(Difference listings)
=======

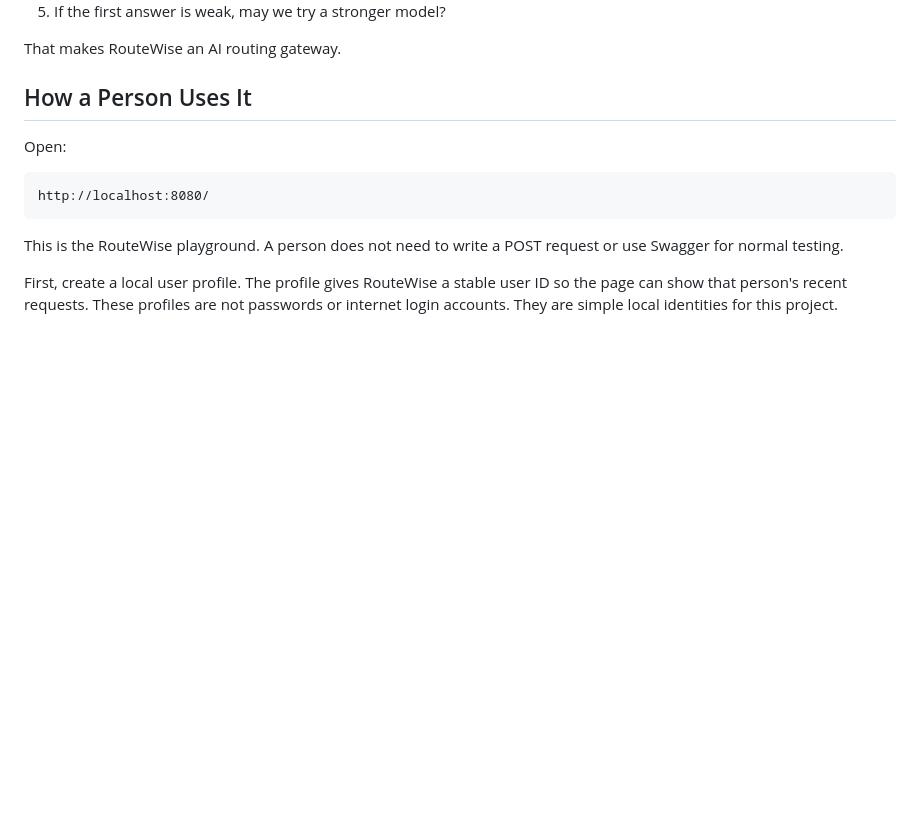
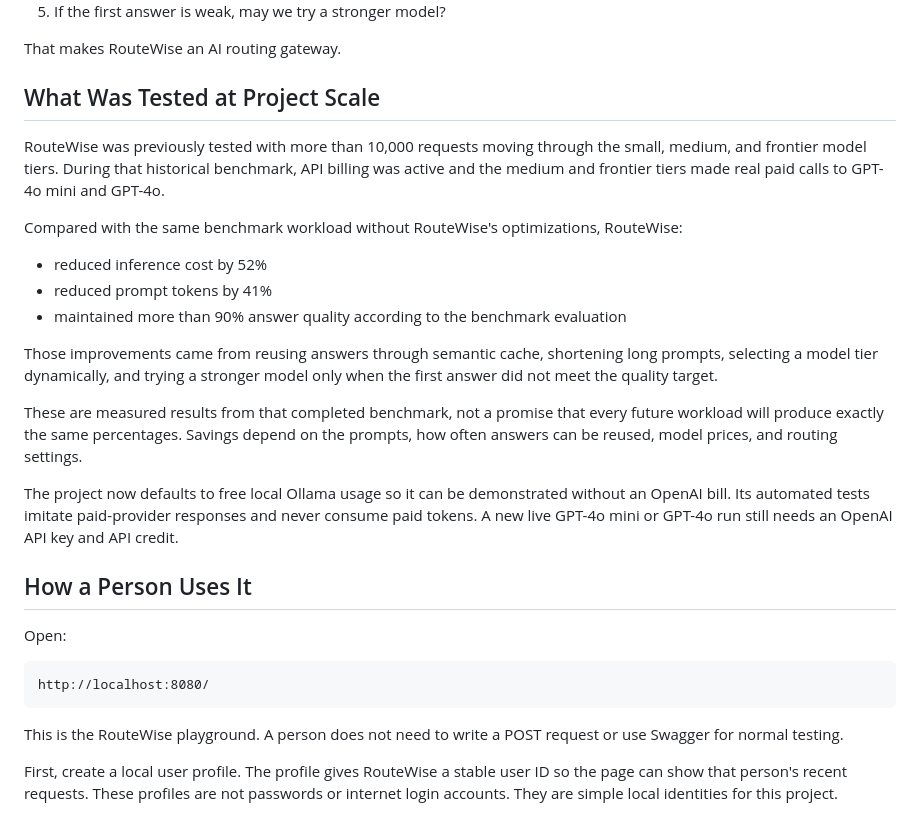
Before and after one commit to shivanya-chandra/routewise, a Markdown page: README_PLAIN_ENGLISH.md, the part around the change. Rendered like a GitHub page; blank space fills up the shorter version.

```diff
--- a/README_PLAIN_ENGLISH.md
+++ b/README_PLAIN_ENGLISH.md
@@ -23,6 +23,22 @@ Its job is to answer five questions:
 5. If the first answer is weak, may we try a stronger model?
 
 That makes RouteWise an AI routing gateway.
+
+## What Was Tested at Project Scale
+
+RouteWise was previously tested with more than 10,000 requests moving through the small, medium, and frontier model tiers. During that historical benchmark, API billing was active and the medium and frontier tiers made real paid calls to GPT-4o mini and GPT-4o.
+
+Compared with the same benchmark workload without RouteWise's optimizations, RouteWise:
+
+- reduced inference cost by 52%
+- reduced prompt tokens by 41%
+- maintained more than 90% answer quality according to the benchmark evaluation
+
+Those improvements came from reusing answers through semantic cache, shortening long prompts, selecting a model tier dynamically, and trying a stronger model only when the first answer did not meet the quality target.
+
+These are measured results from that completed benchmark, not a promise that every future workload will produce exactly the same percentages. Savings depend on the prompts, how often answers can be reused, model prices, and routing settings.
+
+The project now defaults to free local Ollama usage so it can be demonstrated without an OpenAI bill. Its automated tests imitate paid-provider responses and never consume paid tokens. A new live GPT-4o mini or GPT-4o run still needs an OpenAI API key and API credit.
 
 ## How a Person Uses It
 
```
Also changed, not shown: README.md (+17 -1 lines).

=======

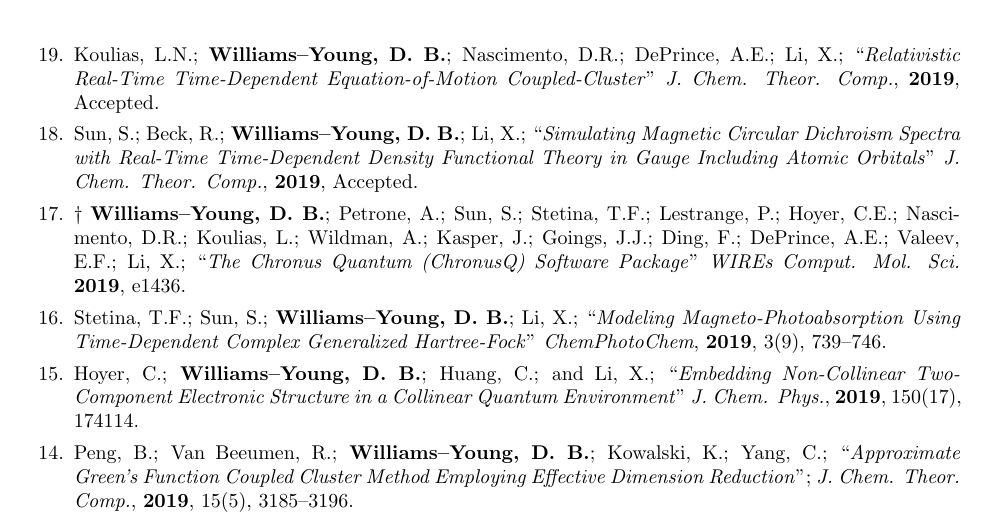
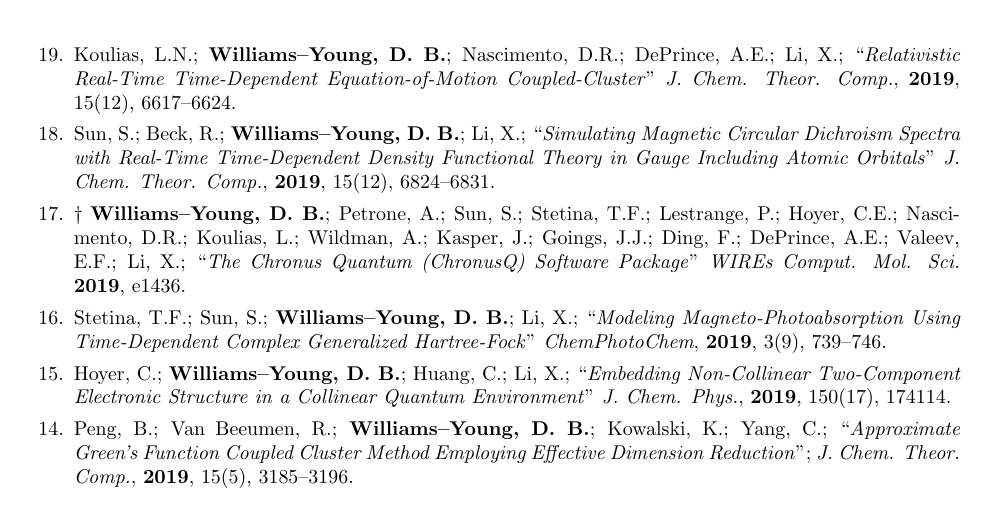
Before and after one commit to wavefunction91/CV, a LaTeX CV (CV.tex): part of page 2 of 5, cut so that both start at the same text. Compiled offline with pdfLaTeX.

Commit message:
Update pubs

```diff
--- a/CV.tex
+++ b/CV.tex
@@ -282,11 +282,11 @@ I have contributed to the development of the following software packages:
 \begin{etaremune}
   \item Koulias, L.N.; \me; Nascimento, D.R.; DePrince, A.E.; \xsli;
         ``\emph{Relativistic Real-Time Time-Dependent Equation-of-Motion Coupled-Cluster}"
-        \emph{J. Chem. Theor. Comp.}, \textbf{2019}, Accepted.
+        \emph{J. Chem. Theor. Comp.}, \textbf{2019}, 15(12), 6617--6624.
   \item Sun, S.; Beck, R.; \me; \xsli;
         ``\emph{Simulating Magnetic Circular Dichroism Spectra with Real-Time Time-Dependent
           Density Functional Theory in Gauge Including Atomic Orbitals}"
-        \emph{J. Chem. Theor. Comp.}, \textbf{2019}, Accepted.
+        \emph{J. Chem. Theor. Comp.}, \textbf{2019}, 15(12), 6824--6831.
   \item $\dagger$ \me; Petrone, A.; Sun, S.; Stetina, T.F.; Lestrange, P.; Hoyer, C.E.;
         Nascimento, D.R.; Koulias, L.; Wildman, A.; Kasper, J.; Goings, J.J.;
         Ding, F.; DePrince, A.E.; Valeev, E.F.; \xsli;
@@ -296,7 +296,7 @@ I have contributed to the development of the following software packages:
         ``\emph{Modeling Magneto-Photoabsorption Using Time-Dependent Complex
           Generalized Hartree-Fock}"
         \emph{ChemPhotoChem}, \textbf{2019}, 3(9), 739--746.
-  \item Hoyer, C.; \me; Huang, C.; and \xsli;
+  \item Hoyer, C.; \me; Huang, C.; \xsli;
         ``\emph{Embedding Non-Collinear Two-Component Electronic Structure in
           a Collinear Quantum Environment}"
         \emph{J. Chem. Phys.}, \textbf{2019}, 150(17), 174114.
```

=======

(Work required) Whenever "textbf" occurs in a line above, copy that line.

(Solution to this task)
-        \emph{J. Chem. Theor. Comp.}, \textbf{2019}, Accepted.
+        \emph{J. Chem. Theor. Comp.}, \textbf{2019}, 15(12), 6617--6624.
-        \emph{J. Chem. Theor. Comp.}, \textbf{2019}, Accepted.
+        \emph{J. Chem. Theor. Comp.}, \textbf{2019}, 15(12), 6824--6831.
         \emph{ChemPhotoChem}, \textbf{2019}, 3(9), 739--746.
         \emph{J. Chem. Phys.}, \textbf{2019}, 150(17), 174114.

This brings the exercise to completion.